When a line of the material has the word "padding" in it, copy that line.
- - - - - - -
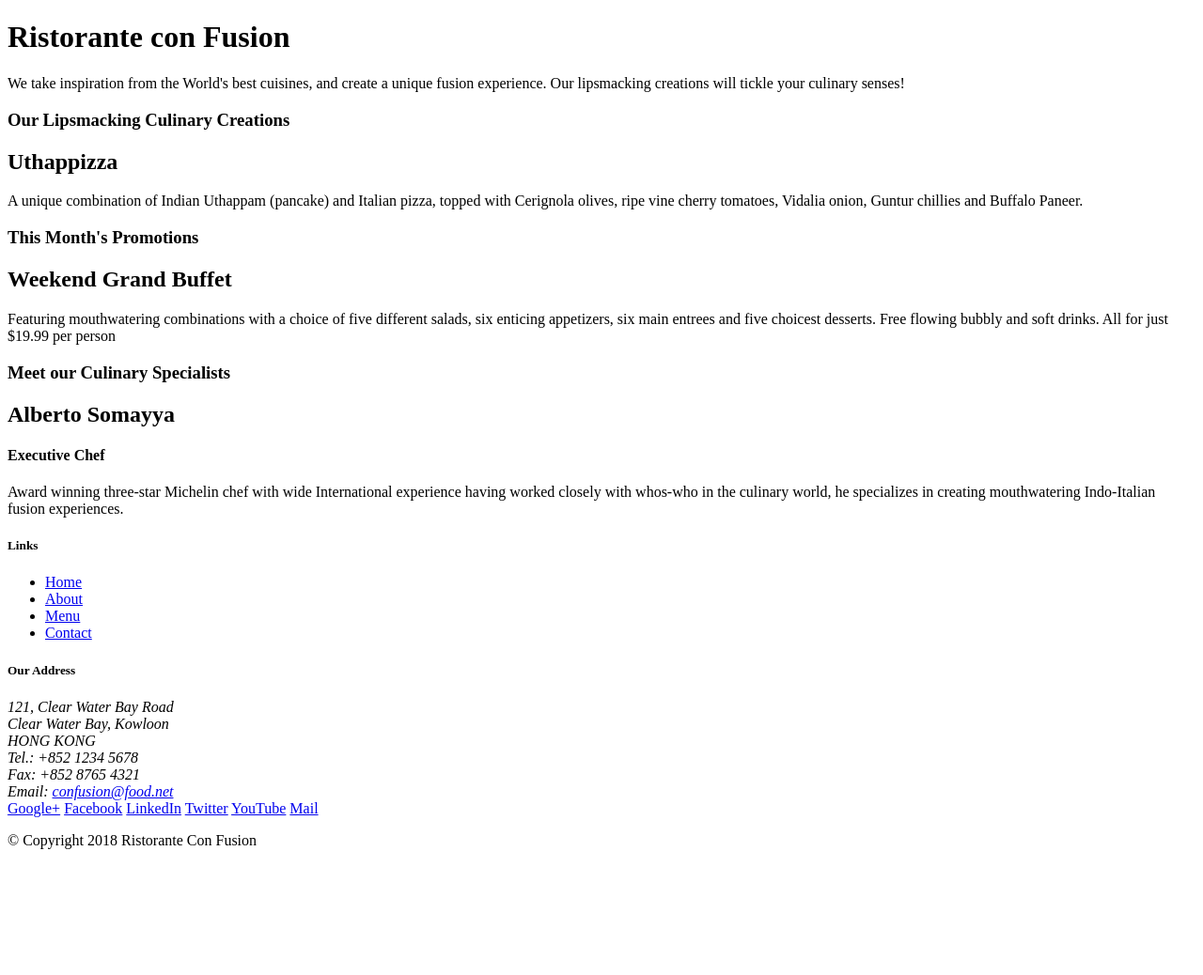
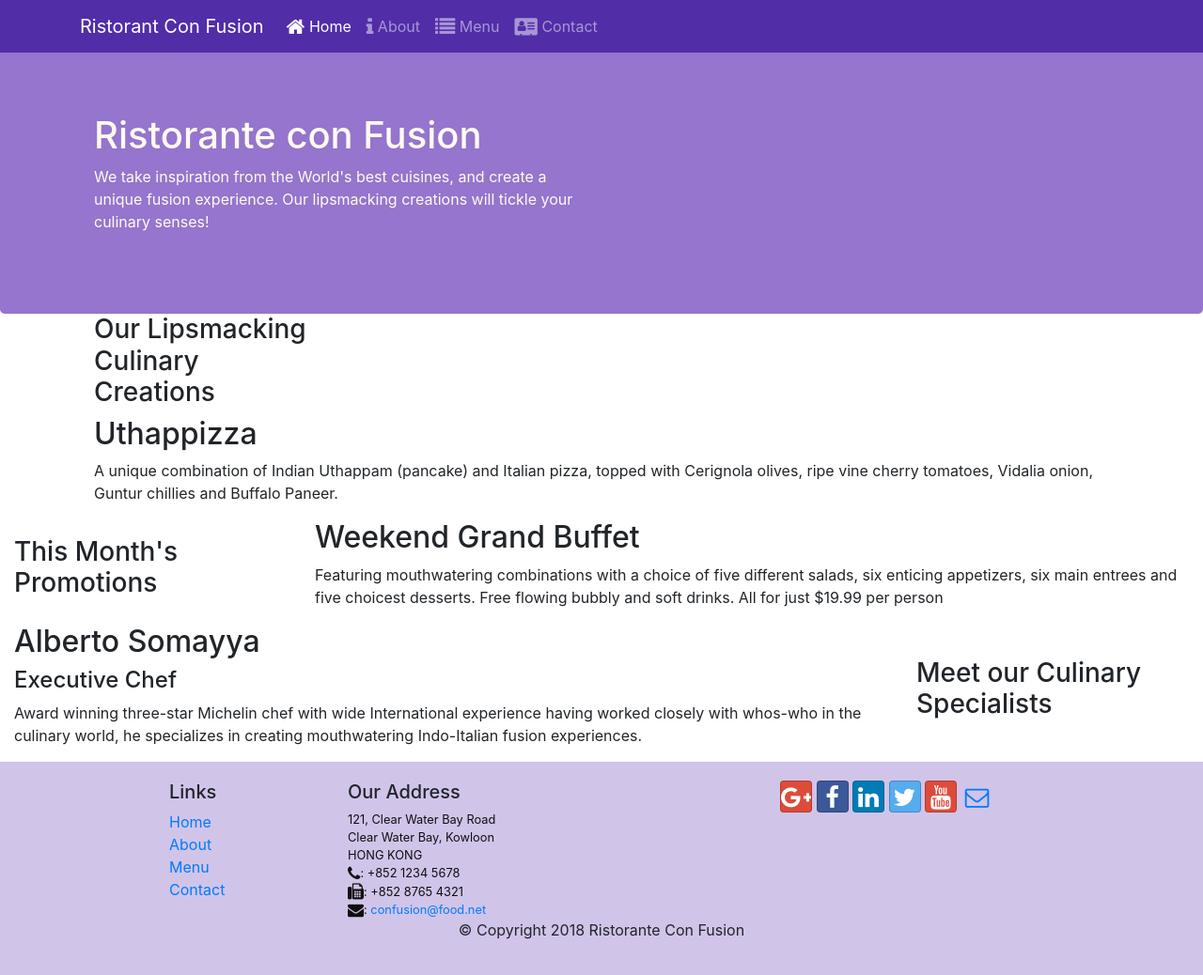
Before and after one commit to jaisonpr/bootstrap-confusion, a website: page index.html in a window 1280 px wide. Shown: the whole page at 94% size. Before the commit the page ends 920 px from the top, so only its background shows below. Drawn offline with nearby package versions, Linux system fonts and the light colour scheme.

Commit message:
Icon fonts

```diff
--- /dev/null
+++ b/css/styles.css
@@ -0,0 +1,39 @@
+.row-header{
+    margin:0px auto;
+    padding:0px;
+}
+
+.row-content {
+    margin:0px auto;
+    padding: 50px 0px 50px 0px;
+    border-bottom: 1px ridge;
+    min-height:400px;
+}
+
+.footer{
+    background-color: #D1C4E9;
+    margin:0px auto;
+    padding: 20px 0px 20px 0px;
+}
+
+.jumbotron {
+    padding:70px 30px 70px 30px;
+    margin:0px auto;
+    background: #9575CD ;
+    color:floralwhite;
+}
+
+address{
+    font-size:80%;
+    margin:0px;
+    color:#0f0f0f;
+}
+
+body {
+    padding: 50px 0px 0px 0px;
+    z-index: 0;
+}
+
+.navbar-dark {
+    background-color: #512DA8;
+}
--- a/index.html
+++ b/index.html
@@ -2,100 +2,150 @@
 <html lang="en">
 
 <head>
+<!-- Required meta tags always come first -->
+<meta charset="utf-8">
+<meta name="viewport"
+	content="width=device-width, initial-scale=1, shrink-to-fit=no">
+<meta http-equiv="x-ua-compatible" content="ie=edge">
+
+<link rel="stylesheet" href="node_modules/bootstrap/dist/css/bootstrap.min.css">
+<link rel="stylesheet" href="node_modules/font-awesome/css/font-awesome.min.css">
+<link rel="stylesheet" href="node_modules/bootstrap-social/bootstrap-social.css">
+
+<link rel="stylesheet" href="css/styles.css">
+
 <title>Ristorante Con Fusion</title>
 </head>
 
 <body>
 
-    <header>
-        <div>
-            <div>
-                <div>
+	<nav class="navbar navbar-dark navbar-expand-sm fixed-top">
+		<div class="container">
+			<button class="navbar-toggler" type="button" data-toggle="collapse" data-target="#Navbar">
+				<span class="navbar-toggler-icon"></span>
+			</button>
+			<a class="navbar-brand" href="#">Ristorant Con Fusion</a>
+			<div class="collapse navbar-collapse" id="Navbar">
+
+				<ul class="navbar-nav mr-auto">
+					<li class="nav-item active"><a class="nav-link" href="#"><span class="fa fa-home fa-lg"></span> Home</a></li>
+                    <li class="nav-item"><a class="nav-link" href="./aboutus.html"><span class="fa fa-info fa-lg"></span> About</a></li>
+                    <li class="nav-item"><a class="nav-link" href="#"><span class="fa fa-list fa-lg"></span> Menu</a></li>
+                    <li class="nav-item"><a class="nav-link" href="#"><span class="fa fa-address-card fa-lg"></span> Contact</a></li>
+				</ul>
+
+			</div>
+		</div>
+	</nav>
+
+
+
+	<header class="jumbotron">
+		<div class="container">
+			<div class="row row-header">
+				<div class="col-12 col-sm-6">
 					<h1>Ristorante con Fusion</h1>
-                    <p>We take inspiration from the World's best cuisines, and create a unique fusion experience. Our lipsmacking creations will tickle your culinary senses!</p>
+					<p>We take inspiration from the World's best cuisines, and
+						create a unique fusion experience. Our lipsmacking creations will
+						tickle your culinary senses!</p>
 				</div>
-                <div>
-                </div>
+				<div class="col-12 col-sm"></div>
 			</div>
 		</div>
 	</header>
 
 	<div>
-        <div>
-            <div>
+		<div class="container">
+			<div class="row row-header align-items-center">
+				<div class="col-12 col-sm-4 order-sm-last col-md-3">
 					<h3>Our Lipsmacking Culinary Creations</h3>
 				</div>
-            <div>
+			</div>
+			<div class="col col-sm order-sm-first col-md">
 				<h2>Uthappizza</h2>
-                <p>A unique combination of Indian Uthappam (pancake) and Italian pizza, topped with Cerignola olives, ripe vine cherry tomatoes, Vidalia onion, Guntur chillies and Buffalo Paneer.</p>
+				<p>A unique combination of Indian Uthappam (pancake) and Italian
+					pizza, topped with Cerignola olives, ripe vine cherry tomatoes,
+					Vidalia onion, Guntur chillies and Buffalo Paneer.</p>
 			</div>
 		</div>
 
 
-        <div>
-            <div>
+		<div class="row row-header align-items-center">
+			<div class="col-12 col-sm-4 col-md-3">
 				<h3>This Month's Promotions</h3>
 			</div>
-            <div>
+			<div class="col col-sm col-md">
 				<h2>Weekend Grand Buffet</h2>
-                <p>Featuring mouthwatering combinations with a choice of five different salads, six enticing appetizers, six main entrees and five choicest desserts. Free flowing bubbly and soft drinks. All for just $19.99 per person </p>
+				<p>Featuring mouthwatering combinations with a choice of five
+					different salads, six enticing appetizers, six main entrees and
+					five choicest desserts. Free flowing bubbly and soft drinks. All
+					for just $19.99 per person</p>
 			</div>
 		</div>
 
-        <div>
-            <div>
+
+		<div class="row row-header align-items-center">
+			<div class="col-12 col-sm-4 order-sm-last col-md-3">
 				<h3>Meet our Culinary Specialists</h3>
 			</div>
-            <div>
+			<div class="col col-sm order-sm-first col-md">
 				<h2>Alberto Somayya</h2>
 				<h4>Executive Chef</h4>
-                <p>Award winning three-star Michelin chef with wide International experience having worked closely with whos-who in the culinary world, he specializes in creating mouthwatering Indo-Italian fusion experiences. </p>
+				<p>Award winning three-star Michelin chef with wide
+					International experience having worked closely with whos-who in the
+					culinary world, he specializes in creating mouthwatering
+					Indo-Italian fusion experiences.</p>
 			</div>
 		</div>
 	</div>
 
-    <footer>
-        <div>
-            <div>
-                <div>
+	<footer class="footer">
+
+		<div class="container">
+			<div class="row">
+				<div class="col-4 offset-1 col-sm-2">
 					<h5>Links</h5>
-                    <ul>
+					<ul class="list-unstyled">
 						<li><a href="#">Home</a></li>
-                        <li><a href="#">About</a></li>
+						<li><a href="./aboutus.html">About</a></li>
 						<li><a href="#">Menu</a></li>
 						<li><a href="#">Contact</a></li>
 					</ul>
 				</div>
-                <div>
+				<div class="col-7 col-sm-5">
 					<h5>Our Address</h5>
 					<address>
-		              121, Clear Water Bay Road<br>
-		              Clear Water Bay, Kowloon<br>
+						121, Clear Water Bay Road<br> Clear Water Bay, Kowloon<br>
 						HONG KONG<br>
-		              Tel.: +852 1234 5678<br>
-		              Fax: +852 8765 4321<br>
-		              Email: <a href="mailto:confusion@food.net">confusion@food.net</a>
+
+						<i class="fa fa-phone fa-lg"></i>: +852 1234 5678<br>
+						<i class="fa fa-fax fa-lg"></i>: +852 8765 4321<br>
+						<i class="fa fa-envelope fa-lg"></i>:
+						<a href="mailto:confusion@food.net">confusion@food.net</a>
 					</address>
 				</div>
-                <div>
-                    <div>
-                        <a href="http://google.com/+">Google+</a>
-                        <a href="http://www.facebook.com/profile.php?id=">Facebook</a>
-                        <a href="http://www.linkedin.com/in/">LinkedIn</a>
-                        <a href="http://twitter.com/">Twitter</a>
-                        <a href="http://youtube.com/">YouTube</a>
-                        <a href="mailto:">Mail</a>
+				<div class="text-center">
+					<a class="btn btn-social-icon btn-google" href="http://google.com/+"><i class="fa fa-google-plus"></i></a>
+					<a class="btn btn-social-icon btn-facebook" href="http://www.facebook.com/profile.php?id="><i class="fa fa-facebook"></i></a>
+					<a class="btn btn-social-icon btn-linkedin" href="http://www.linkedin.com/in/"><i class="fa fa-linkedin"></i></a>
+					<a class="btn btn-social-icon btn-twitter" href="http://twitter.com/"><i class="fa fa-twitter"></i></a>
+					<a class="btn btn-social-icon btn-google" href="http://youtube.com/"><i class="fa fa-youtube"></i></a>
+					<a class="btn btn-social-icon" href="mailto:"><i class="fa fa-envelope-o"></i></a>
 				</div>
 			</div>
-           </div>
-           <div>
-                <div>
+			<div class="row justify-content-center">
+				<div class="col-auto">
 					<p>© Copyright 2018 Ristorante Con Fusion</p>
 				</div>
 			</div>
 		</div>
 	</footer>
 
+
+    <!-- jQuery first, then Popper.js, then Bootstrap JS. -->
+    <script src="node_modules/jquery/dist/jquery.slim.min.js"></script>
+    <script src="node_modules/popper.js/dist/umd/popper.min.js"></script>
+    <script src="node_modules/bootstrap/dist/js/bootstrap.min.js"></script>
 </body>
 
 </html>
```
Also changed, not shown: aboutus.html (added, +165 -0 lines), package.json (+7 -0 lines), 1 other file. Lines whose indentation alone changed are shown as unchanged.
- - - - - - -
> [WRITTEN SOLUTION]
+    padding:0px;
+    padding: 50px 0px 50px 0px;
+    padding: 20px 0px 20px 0px;
+    padding:70px 30px 70px 30px;
+    padding: 50px 0px 0px 0px;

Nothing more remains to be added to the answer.